Work request >> All of the records below need to be written out exactly, but without the pictures.

(Web interface edit records)
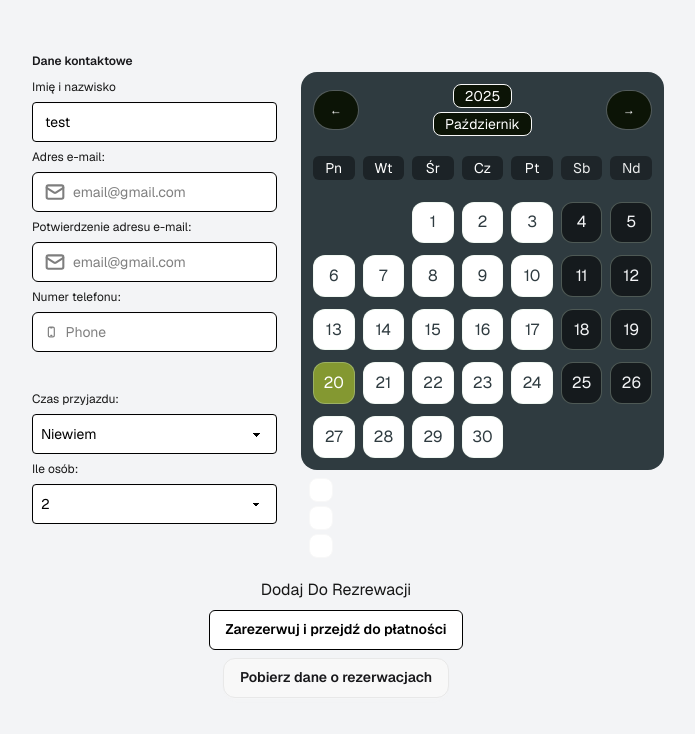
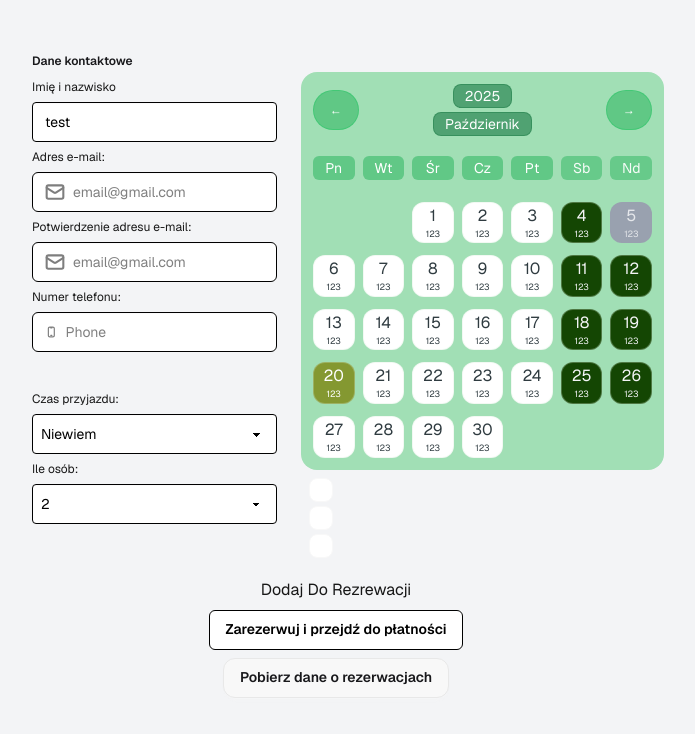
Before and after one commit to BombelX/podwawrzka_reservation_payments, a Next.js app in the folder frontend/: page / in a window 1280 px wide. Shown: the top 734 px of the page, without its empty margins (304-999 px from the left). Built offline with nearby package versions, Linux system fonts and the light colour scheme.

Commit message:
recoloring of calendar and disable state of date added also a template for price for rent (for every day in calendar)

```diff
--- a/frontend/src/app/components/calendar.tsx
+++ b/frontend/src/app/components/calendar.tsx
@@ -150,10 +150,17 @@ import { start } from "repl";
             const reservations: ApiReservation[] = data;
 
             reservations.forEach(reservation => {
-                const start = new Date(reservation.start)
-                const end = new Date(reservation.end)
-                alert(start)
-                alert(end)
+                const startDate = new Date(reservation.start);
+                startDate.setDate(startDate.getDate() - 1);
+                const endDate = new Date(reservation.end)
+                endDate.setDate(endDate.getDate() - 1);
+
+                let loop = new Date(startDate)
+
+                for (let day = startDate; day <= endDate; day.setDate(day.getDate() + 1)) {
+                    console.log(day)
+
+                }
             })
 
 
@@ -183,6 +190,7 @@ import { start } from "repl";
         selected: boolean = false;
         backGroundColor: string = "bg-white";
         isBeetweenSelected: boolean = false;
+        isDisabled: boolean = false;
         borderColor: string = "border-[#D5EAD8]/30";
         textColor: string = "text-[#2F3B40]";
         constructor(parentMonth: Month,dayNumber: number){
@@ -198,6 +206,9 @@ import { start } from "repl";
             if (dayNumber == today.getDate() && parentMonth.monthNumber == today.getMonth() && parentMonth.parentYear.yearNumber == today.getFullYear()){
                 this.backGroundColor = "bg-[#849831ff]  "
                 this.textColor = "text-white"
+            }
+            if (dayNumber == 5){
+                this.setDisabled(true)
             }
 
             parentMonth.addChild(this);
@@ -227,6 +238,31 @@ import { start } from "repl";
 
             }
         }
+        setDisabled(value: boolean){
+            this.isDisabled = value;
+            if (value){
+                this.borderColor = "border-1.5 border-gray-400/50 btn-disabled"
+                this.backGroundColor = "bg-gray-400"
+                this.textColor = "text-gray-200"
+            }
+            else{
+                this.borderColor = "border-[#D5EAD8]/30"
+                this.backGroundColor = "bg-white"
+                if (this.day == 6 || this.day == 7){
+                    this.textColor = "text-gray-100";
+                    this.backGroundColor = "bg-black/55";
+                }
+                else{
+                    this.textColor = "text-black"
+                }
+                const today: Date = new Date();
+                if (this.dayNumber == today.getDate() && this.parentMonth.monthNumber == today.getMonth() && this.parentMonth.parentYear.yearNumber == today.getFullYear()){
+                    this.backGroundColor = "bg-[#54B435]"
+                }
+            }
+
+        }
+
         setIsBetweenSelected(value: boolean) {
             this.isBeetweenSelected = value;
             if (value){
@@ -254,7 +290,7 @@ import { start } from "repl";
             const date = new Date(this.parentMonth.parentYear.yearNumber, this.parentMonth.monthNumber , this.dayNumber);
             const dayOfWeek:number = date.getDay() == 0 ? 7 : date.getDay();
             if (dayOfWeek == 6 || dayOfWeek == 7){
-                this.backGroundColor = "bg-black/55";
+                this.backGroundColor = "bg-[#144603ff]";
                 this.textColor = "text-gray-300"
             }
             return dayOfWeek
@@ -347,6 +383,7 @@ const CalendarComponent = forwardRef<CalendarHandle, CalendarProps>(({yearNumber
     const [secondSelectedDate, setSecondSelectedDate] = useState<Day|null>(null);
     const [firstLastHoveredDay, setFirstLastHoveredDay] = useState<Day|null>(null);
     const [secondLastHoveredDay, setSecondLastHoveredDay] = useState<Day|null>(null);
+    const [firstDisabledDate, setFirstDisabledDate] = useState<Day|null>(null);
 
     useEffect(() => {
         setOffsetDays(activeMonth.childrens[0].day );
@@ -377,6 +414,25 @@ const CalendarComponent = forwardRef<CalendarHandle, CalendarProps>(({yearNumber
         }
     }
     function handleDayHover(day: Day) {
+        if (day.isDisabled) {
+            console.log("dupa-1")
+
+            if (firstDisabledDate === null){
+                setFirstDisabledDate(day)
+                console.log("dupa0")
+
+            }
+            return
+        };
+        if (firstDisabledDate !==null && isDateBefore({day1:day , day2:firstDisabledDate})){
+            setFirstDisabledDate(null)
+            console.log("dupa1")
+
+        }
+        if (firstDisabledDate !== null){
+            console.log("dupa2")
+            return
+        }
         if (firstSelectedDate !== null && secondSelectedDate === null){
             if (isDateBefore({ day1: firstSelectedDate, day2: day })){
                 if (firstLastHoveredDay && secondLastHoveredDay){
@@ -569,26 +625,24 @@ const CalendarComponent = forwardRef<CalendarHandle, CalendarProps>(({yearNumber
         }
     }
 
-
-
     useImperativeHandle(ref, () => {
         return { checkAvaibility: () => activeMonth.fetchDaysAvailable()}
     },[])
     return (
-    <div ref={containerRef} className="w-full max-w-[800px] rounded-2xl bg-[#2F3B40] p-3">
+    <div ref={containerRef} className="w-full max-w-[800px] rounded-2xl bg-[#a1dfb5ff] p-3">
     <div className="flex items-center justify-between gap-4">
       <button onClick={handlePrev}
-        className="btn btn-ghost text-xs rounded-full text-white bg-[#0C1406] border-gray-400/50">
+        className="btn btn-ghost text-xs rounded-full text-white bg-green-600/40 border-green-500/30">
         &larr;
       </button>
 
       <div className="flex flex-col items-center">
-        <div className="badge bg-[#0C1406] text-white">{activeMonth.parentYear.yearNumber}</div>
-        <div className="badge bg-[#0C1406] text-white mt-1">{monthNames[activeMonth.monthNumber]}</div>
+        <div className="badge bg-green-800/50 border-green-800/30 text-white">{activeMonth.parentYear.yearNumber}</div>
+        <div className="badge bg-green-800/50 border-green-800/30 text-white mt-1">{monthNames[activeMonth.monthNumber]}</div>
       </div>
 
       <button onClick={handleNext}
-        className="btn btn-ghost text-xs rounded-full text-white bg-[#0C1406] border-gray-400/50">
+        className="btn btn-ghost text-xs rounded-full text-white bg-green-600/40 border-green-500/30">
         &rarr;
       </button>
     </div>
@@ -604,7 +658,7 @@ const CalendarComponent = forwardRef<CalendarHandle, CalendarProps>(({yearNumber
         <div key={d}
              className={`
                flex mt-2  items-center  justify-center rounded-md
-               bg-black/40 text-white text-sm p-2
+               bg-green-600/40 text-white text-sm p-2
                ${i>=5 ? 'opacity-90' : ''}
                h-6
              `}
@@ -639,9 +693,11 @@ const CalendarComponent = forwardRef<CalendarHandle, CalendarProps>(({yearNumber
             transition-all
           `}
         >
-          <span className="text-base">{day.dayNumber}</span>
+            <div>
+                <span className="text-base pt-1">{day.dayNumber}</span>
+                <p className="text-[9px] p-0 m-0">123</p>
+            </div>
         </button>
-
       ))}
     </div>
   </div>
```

Result below >>
Before and after one commit to BombelX/podwawrzka_reservation_payments, a Next.js app in the folder frontend/: page / in a window 1280 px wide. Shown: the top 734 px of the page, without its empty margins (304-999 px from the left). Built offline with nearby package versions, Linux system fonts and the light colour scheme.

Commit message:
recoloring of calendar and disable state of date added also a template for price for rent (for every day in calendar)

```diff
--- a/frontend/src/app/components/calendar.tsx
+++ b/frontend/src/app/components/calendar.tsx
@@ -150,10 +150,17 @@ import { start } from "repl";
             const reservations: ApiReservation[] = data;
 
             reservations.forEach(reservation => {
-                const start = new Date(reservation.start)
-                const end = new Date(reservation.end)
-                alert(start)
-                alert(end)
+                const startDate = new Date(reservation.start);
+                startDate.setDate(startDate.getDate() - 1);
+                const endDate = new Date(reservation.end)
+                endDate.setDate(endDate.getDate() - 1);
+
+                let loop = new Date(startDate)
+
+                for (let day = startDate; day <= endDate; day.setDate(day.getDate() + 1)) {
+                    console.log(day)
+
+                }
             })
 
 
@@ -183,6 +190,7 @@ import { start } from "repl";
         selected: boolean = false;
         backGroundColor: string = "bg-white";
         isBeetweenSelected: boolean = false;
+        isDisabled: boolean = false;
         borderColor: string = "border-[#D5EAD8]/30";
         textColor: string = "text-[#2F3B40]";
         constructor(parentMonth: Month,dayNumber: number){
@@ -198,6 +206,9 @@ import { start } from "repl";
             if (dayNumber == today.getDate() && parentMonth.monthNumber == today.getMonth() && parentMonth.parentYear.yearNumber == today.getFullYear()){
                 this.backGroundColor = "bg-[#849831ff]  "
                 this.textColor = "text-white"
+            }
+            if (dayNumber == 5){
+                this.setDisabled(true)
             }
 
             parentMonth.addChild(this);
@@ -227,6 +238,31 @@ import { start } from "repl";
 
             }
         }
+        setDisabled(value: boolean){
+            this.isDisabled = value;
+            if (value){
+                this.borderColor = "border-1.5 border-gray-400/50 btn-disabled"
+                this.backGroundColor = "bg-gray-400"
+                this.textColor = "text-gray-200"
+            }
+            else{
+                this.borderColor = "border-[#D5EAD8]/30"
+                this.backGroundColor = "bg-white"
+                if (this.day == 6 || this.day == 7){
+                    this.textColor = "text-gray-100";
+                    this.backGroundColor = "bg-black/55";
+                }
+                else{
+                    this.textColor = "text-black"
+                }
+                const today: Date = new Date();
+                if (this.dayNumber == today.getDate() && this.parentMonth.monthNumber == today.getMonth() && this.parentMonth.parentYear.yearNumber == today.getFullYear()){
+                    this.backGroundColor = "bg-[#54B435]"
+                }
+            }
+
+        }
+
         setIsBetweenSelected(value: boolean) {
             this.isBeetweenSelected = value;
             if (value){
@@ -254,7 +290,7 @@ import { start } from "repl";
             const date = new Date(this.parentMonth.parentYear.yearNumber, this.parentMonth.monthNumber , this.dayNumber);
             const dayOfWeek:number = date.getDay() == 0 ? 7 : date.getDay();
             if (dayOfWeek == 6 || dayOfWeek == 7){
-                this.backGroundColor = "bg-black/55";
+                this.backGroundColor = "bg-[#144603ff]";
                 this.textColor = "text-gray-300"
             }
             return dayOfWeek
@@ -347,6 +383,7 @@ const CalendarComponent = forwardRef<CalendarHandle, CalendarProps>(({yearNumber
     const [secondSelectedDate, setSecondSelectedDate] = useState<Day|null>(null);
     const [firstLastHoveredDay, setFirstLastHoveredDay] = useState<Day|null>(null);
     const [secondLastHoveredDay, setSecondLastHoveredDay] = useState<Day|null>(null);
+    const [firstDisabledDate, setFirstDisabledDate] = useState<Day|null>(null);
 
     useEffect(() => {
         setOffsetDays(activeMonth.childrens[0].day );
@@ -377,6 +414,25 @@ const CalendarComponent = forwardRef<CalendarHandle, CalendarProps>(({yearNumber
         }
     }
     function handleDayHover(day: Day) {
+        if (day.isDisabled) {
+            console.log("dupa-1")
+
+            if (firstDisabledDate === null){
+                setFirstDisabledDate(day)
+                console.log("dupa0")
+
+            }
+            return
+        };
+        if (firstDisabledDate !==null && isDateBefore({day1:day , day2:firstDisabledDate})){
+            setFirstDisabledDate(null)
+            console.log("dupa1")
+
+        }
+        if (firstDisabledDate !== null){
+            console.log("dupa2")
+            return
+        }
         if (firstSelectedDate !== null && secondSelectedDate === null){
             if (isDateBefore({ day1: firstSelectedDate, day2: day })){
                 if (firstLastHoveredDay && secondLastHoveredDay){
@@ -569,26 +625,24 @@ const CalendarComponent = forwardRef<CalendarHandle, CalendarProps>(({yearNumber
         }
     }
 
-
-
     useImperativeHandle(ref, () => {
         return { checkAvaibility: () => activeMonth.fetchDaysAvailable()}
     },[])
     return (
-    <div ref={containerRef} className="w-full max-w-[800px] rounded-2xl bg-[#2F3B40] p-3">
+    <div ref={containerRef} className="w-full max-w-[800px] rounded-2xl bg-[#a1dfb5ff] p-3">
     <div className="flex items-center justify-between gap-4">
       <button onClick={handlePrev}
-        className="btn btn-ghost text-xs rounded-full text-white bg-[#0C1406] border-gray-400/50">
+        className="btn btn-ghost text-xs rounded-full text-white bg-green-600/40 border-green-500/30">
         &larr;
       </button>
 
       <div className="flex flex-col items-center">
-        <div className="badge bg-[#0C1406] text-white">{activeMonth.parentYear.yearNumber}</div>
-        <div className="badge bg-[#0C1406] text-white mt-1">{monthNames[activeMonth.monthNumber]}</div>
+        <div className="badge bg-green-800/50 border-green-800/30 text-white">{activeMonth.parentYear.yearNumber}</div>
+        <div className="badge bg-green-800/50 border-green-800/30 text-white mt-1">{monthNames[activeMonth.monthNumber]}</div>
       </div>
 
       <button onClick={handleNext}
-        className="btn btn-ghost text-xs rounded-full text-white bg-[#0C1406] border-gray-400/50">
+        className="btn btn-ghost text-xs rounded-full text-white bg-green-600/40 border-green-500/30">
         &rarr;
       </button>
     </div>
@@ -604,7 +658,7 @@ const CalendarComponent = forwardRef<CalendarHandle, CalendarProps>(({yearNumber
         <div key={d}
              className={`
                flex mt-2  items-center  justify-center rounded-md
-               bg-black/40 text-white text-sm p-2
+               bg-green-600/40 text-white text-sm p-2
                ${i>=5 ? 'opacity-90' : ''}
                h-6
              `}
@@ -639,9 +693,11 @@ const CalendarComponent = forwardRef<CalendarHandle, CalendarProps>(({yearNumber
             transition-all
           `}
         >
-          <span className="text-base">{day.dayNumber}</span>
+            <div>
+                <span className="text-base pt-1">{day.dayNumber}</span>
+                <p className="text-[9px] p-0 m-0">123</p>
+            </div>
         </button>
-
       ))}
     </div>
   </div>
```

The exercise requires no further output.